Task objective
Among the entries that follow, some lines contain the word "document". Show all of them.

Dataset excerpts
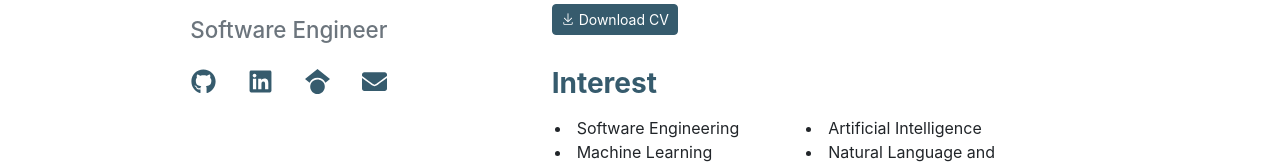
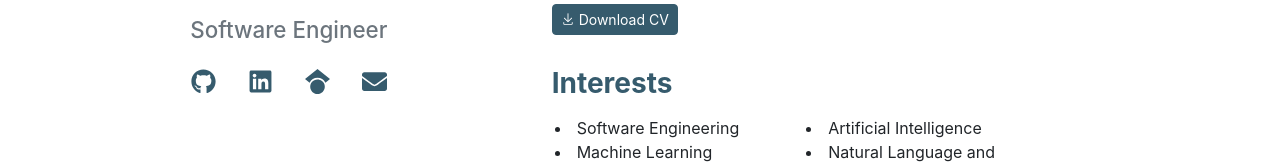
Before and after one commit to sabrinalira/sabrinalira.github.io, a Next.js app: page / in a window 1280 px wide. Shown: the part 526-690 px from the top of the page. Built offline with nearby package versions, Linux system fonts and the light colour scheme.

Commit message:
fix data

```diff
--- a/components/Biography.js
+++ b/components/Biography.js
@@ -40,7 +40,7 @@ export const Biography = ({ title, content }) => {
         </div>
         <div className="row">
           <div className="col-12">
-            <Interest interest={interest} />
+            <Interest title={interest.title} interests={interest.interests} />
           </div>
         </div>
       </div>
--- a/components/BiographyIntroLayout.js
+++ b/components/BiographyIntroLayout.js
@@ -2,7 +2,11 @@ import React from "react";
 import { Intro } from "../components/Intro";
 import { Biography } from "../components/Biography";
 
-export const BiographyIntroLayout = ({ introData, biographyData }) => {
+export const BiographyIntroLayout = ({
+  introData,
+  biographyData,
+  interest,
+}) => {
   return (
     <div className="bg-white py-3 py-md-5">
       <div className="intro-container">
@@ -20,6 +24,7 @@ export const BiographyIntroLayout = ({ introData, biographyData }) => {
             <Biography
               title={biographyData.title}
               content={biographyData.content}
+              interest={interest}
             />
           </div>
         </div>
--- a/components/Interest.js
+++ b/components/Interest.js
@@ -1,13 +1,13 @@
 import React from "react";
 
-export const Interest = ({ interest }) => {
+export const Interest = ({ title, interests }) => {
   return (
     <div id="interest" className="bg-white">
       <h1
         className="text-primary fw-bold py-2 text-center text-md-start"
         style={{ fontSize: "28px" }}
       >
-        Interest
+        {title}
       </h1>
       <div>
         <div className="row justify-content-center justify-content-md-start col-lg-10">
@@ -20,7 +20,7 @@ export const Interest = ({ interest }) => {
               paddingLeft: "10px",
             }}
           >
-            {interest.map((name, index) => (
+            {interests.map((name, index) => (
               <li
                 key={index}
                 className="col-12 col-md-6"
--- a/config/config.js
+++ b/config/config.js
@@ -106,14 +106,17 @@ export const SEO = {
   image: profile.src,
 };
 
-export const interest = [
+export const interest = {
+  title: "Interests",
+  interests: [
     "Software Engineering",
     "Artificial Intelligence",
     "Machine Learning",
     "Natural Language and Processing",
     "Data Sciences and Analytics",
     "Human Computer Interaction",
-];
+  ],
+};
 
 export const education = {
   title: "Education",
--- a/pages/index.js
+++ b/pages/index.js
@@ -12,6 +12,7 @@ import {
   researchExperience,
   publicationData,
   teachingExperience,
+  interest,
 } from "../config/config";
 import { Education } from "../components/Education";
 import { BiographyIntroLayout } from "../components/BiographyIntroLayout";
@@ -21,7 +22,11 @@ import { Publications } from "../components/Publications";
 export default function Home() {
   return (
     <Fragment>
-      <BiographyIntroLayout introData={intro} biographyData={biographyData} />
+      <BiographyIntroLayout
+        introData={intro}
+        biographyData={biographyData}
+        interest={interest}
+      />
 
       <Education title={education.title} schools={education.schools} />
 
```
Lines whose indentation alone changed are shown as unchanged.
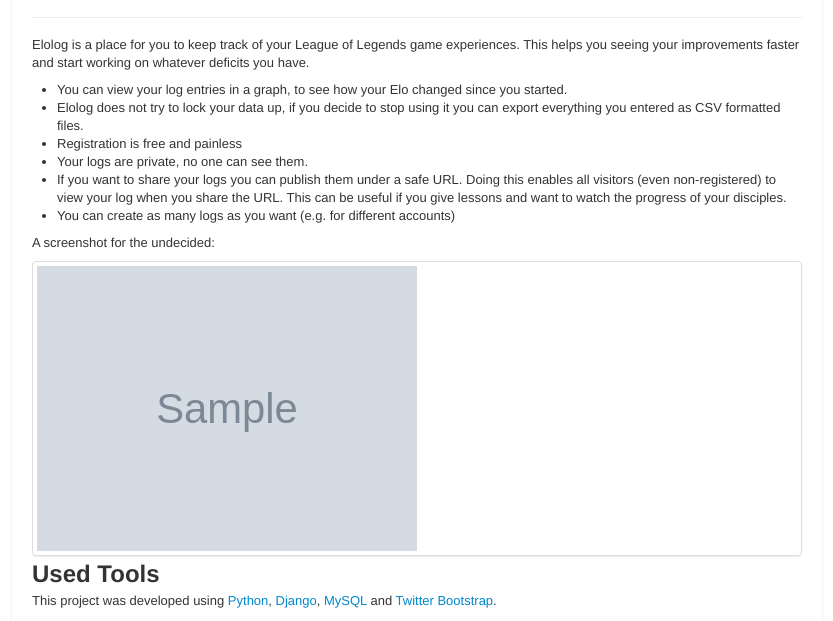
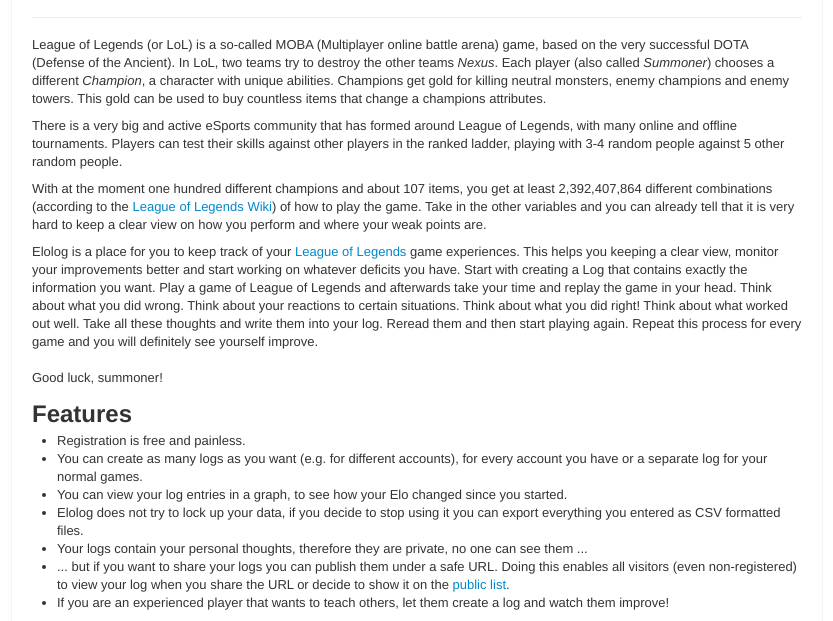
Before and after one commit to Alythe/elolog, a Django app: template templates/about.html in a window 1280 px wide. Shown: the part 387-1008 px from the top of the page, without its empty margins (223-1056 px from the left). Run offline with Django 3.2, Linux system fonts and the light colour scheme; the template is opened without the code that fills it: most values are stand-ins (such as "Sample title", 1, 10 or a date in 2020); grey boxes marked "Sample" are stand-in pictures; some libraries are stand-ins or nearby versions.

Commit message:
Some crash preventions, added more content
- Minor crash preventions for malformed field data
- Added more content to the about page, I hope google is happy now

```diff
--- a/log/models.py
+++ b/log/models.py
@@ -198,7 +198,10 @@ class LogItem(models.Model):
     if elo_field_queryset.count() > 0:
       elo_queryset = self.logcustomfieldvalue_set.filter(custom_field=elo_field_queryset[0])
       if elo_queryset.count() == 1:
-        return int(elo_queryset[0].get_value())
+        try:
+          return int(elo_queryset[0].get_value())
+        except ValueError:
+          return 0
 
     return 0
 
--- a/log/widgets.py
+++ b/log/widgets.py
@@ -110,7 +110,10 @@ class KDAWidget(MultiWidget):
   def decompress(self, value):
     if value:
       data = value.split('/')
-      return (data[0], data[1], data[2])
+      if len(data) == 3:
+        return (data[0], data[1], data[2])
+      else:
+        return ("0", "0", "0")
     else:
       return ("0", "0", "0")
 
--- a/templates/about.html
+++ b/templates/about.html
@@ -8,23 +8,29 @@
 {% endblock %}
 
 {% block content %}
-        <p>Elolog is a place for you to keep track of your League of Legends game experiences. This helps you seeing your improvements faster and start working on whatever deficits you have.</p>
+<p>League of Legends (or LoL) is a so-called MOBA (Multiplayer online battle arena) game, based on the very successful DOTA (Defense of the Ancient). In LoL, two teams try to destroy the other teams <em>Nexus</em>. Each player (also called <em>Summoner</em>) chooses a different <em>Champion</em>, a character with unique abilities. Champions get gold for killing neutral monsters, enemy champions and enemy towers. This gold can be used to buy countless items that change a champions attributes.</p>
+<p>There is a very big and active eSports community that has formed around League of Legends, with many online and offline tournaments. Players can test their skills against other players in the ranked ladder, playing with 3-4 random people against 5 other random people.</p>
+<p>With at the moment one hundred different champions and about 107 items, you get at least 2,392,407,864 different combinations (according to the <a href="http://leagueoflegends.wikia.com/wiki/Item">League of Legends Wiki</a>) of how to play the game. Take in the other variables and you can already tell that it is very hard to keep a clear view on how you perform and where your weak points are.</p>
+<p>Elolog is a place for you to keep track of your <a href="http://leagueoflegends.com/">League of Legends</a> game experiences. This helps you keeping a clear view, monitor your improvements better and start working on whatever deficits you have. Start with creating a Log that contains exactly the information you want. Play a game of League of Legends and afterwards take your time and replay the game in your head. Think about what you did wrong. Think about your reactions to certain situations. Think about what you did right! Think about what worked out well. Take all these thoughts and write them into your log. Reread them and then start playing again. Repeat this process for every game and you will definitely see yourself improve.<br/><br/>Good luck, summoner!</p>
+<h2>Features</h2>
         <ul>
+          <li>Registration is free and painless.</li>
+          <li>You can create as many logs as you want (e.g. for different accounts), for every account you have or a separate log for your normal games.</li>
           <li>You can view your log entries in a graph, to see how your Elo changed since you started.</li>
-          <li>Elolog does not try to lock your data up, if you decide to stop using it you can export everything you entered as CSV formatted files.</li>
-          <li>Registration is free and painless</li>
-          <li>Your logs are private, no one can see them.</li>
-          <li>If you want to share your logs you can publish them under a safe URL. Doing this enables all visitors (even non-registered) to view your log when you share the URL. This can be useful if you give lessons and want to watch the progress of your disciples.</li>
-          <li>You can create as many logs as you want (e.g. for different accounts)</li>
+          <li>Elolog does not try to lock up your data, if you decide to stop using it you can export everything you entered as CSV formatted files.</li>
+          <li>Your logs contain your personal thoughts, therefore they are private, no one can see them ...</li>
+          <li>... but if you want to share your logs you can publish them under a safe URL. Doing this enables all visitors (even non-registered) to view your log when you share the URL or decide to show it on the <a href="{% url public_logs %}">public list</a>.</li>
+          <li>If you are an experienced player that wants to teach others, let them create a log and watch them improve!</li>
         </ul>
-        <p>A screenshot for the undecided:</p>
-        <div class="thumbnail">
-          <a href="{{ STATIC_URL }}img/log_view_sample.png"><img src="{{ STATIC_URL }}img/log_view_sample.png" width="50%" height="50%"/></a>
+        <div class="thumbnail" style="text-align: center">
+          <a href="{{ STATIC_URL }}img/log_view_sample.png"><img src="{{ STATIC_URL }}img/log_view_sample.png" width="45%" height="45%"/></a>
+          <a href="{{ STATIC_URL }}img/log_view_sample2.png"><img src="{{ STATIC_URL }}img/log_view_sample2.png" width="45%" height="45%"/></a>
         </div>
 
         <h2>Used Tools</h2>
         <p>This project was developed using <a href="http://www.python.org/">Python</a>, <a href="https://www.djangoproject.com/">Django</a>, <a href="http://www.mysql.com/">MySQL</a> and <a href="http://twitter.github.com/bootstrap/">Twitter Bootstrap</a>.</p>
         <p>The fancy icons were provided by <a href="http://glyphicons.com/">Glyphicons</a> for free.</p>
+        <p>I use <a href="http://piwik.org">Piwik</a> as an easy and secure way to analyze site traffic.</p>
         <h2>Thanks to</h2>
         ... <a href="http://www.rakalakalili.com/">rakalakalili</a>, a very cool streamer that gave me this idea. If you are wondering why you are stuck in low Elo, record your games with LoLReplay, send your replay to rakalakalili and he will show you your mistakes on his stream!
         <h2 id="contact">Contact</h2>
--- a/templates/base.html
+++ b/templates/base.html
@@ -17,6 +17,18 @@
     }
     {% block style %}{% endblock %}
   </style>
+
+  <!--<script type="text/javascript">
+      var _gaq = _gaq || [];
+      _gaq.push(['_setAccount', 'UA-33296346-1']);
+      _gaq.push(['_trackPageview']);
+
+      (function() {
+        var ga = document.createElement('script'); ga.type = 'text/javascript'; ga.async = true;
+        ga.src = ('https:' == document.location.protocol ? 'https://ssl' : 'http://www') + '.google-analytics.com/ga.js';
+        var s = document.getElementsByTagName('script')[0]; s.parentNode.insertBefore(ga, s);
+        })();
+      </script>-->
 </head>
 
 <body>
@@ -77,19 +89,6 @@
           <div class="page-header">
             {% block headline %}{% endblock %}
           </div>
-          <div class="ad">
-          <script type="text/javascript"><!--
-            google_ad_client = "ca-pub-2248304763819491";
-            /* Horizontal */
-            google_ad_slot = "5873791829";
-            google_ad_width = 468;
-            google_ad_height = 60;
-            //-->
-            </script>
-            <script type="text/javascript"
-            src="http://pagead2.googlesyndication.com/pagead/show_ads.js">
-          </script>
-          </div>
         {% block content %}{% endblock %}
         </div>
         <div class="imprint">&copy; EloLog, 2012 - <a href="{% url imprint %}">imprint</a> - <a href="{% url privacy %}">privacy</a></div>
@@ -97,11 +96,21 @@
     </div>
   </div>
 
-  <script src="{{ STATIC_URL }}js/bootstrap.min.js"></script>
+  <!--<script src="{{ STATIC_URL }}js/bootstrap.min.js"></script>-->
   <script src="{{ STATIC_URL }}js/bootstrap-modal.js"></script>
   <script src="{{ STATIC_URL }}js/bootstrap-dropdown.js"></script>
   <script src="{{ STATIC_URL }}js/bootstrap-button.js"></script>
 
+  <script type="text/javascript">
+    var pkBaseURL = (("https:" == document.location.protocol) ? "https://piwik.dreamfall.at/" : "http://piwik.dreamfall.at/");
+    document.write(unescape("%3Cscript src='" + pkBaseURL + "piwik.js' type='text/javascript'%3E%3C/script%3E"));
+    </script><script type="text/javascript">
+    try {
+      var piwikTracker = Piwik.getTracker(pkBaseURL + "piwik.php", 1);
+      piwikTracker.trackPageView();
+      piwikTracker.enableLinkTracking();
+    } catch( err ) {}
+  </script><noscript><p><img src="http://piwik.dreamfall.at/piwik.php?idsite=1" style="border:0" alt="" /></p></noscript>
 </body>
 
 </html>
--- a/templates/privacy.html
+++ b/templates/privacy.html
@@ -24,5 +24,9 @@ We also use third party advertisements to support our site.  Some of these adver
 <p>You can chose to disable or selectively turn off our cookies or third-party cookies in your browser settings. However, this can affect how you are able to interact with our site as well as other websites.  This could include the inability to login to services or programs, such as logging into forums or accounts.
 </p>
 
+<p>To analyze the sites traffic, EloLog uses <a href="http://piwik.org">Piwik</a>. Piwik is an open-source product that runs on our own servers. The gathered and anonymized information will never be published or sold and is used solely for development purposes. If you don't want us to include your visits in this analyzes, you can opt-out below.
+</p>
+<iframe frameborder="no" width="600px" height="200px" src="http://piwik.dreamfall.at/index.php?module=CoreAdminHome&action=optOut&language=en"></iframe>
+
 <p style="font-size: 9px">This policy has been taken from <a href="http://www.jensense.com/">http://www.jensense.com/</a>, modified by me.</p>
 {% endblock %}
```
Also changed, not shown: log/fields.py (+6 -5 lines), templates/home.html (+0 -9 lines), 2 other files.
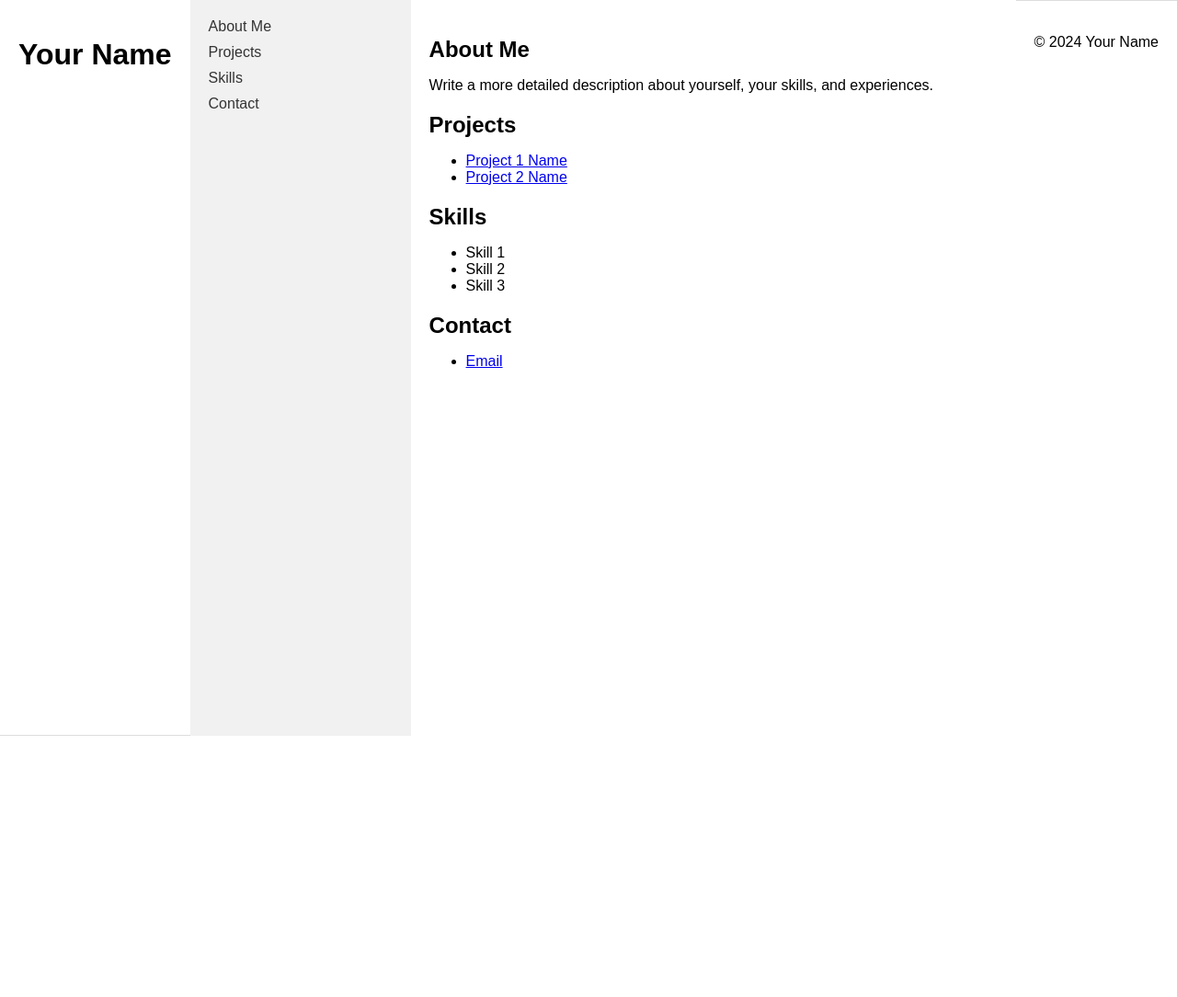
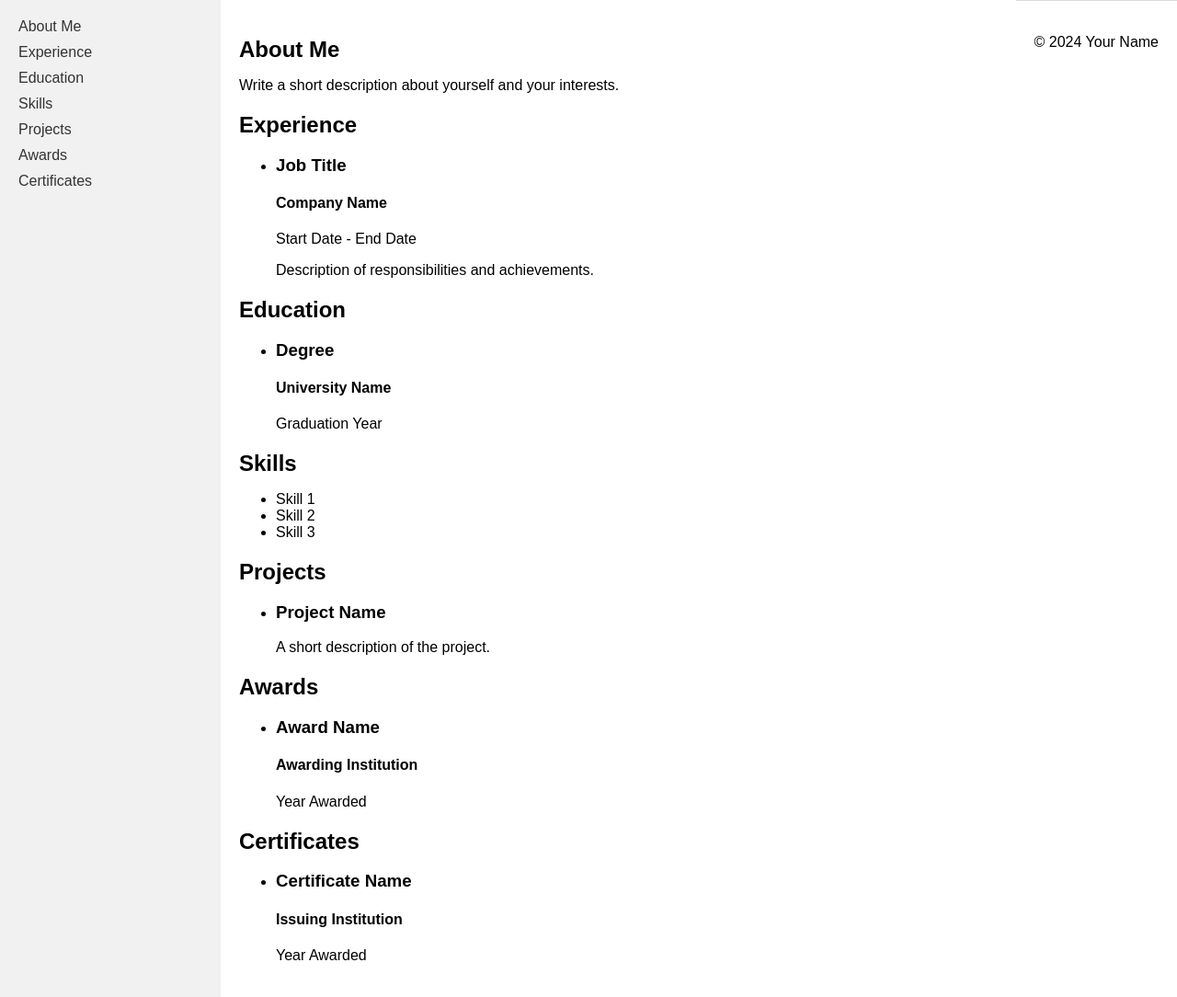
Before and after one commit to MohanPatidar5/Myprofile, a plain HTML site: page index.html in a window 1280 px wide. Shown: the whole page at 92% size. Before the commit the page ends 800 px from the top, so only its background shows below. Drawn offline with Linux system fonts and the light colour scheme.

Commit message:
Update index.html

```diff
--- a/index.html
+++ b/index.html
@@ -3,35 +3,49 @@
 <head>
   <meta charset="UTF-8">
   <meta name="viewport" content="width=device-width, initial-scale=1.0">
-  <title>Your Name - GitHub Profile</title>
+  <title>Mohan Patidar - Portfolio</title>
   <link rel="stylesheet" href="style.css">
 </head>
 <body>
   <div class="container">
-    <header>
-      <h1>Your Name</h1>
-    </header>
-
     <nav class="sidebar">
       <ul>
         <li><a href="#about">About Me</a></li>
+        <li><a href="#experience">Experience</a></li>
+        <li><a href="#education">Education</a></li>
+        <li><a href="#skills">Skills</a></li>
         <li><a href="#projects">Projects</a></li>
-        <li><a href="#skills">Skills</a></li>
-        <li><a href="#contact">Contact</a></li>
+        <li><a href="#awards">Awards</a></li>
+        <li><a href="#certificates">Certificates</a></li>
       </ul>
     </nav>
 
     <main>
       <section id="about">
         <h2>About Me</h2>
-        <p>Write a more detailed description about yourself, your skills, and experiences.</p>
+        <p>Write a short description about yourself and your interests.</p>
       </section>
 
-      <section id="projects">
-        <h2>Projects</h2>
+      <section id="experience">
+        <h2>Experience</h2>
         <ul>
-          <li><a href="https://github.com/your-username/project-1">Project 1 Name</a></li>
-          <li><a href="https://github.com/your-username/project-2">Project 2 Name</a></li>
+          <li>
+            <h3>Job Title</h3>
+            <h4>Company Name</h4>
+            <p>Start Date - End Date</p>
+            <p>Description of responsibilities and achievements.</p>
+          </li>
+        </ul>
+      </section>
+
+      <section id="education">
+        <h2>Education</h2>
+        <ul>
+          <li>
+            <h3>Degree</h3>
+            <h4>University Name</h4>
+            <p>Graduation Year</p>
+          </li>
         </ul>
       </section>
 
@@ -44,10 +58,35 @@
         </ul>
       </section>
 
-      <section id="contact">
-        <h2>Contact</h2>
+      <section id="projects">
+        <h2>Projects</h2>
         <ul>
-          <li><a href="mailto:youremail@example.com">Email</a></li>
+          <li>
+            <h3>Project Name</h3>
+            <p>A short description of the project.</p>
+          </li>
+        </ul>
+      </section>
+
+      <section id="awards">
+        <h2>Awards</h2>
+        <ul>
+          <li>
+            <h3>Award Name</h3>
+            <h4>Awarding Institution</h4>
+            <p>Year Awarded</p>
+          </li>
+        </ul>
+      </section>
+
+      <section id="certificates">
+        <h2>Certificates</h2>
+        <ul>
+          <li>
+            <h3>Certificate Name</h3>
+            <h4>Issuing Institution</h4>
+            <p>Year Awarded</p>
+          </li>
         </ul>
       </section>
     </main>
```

Answer to the problem
+        var ga = document.createElement('script'); ga.type = 'text/javascript'; ga.async = true;
+        ga.src = ('https:' == document.location.protocol ? 'https://ssl' : 'http://www') + '.google-analytics.com/ga.js';
+        var s = document.getElementsByTagName('script')[0]; s.parentNode.insertBefore(ga, s);
+    var pkBaseURL = (("https:" == document.location.protocol) ? "https://piwik.dreamfall.at/" : "http://piwik.dreamfall.at/");
+    document.write(unescape("%3Cscript src='" + pkBaseURL + "piwik.js' type='text/javascript'%3E%3C/script%3E"));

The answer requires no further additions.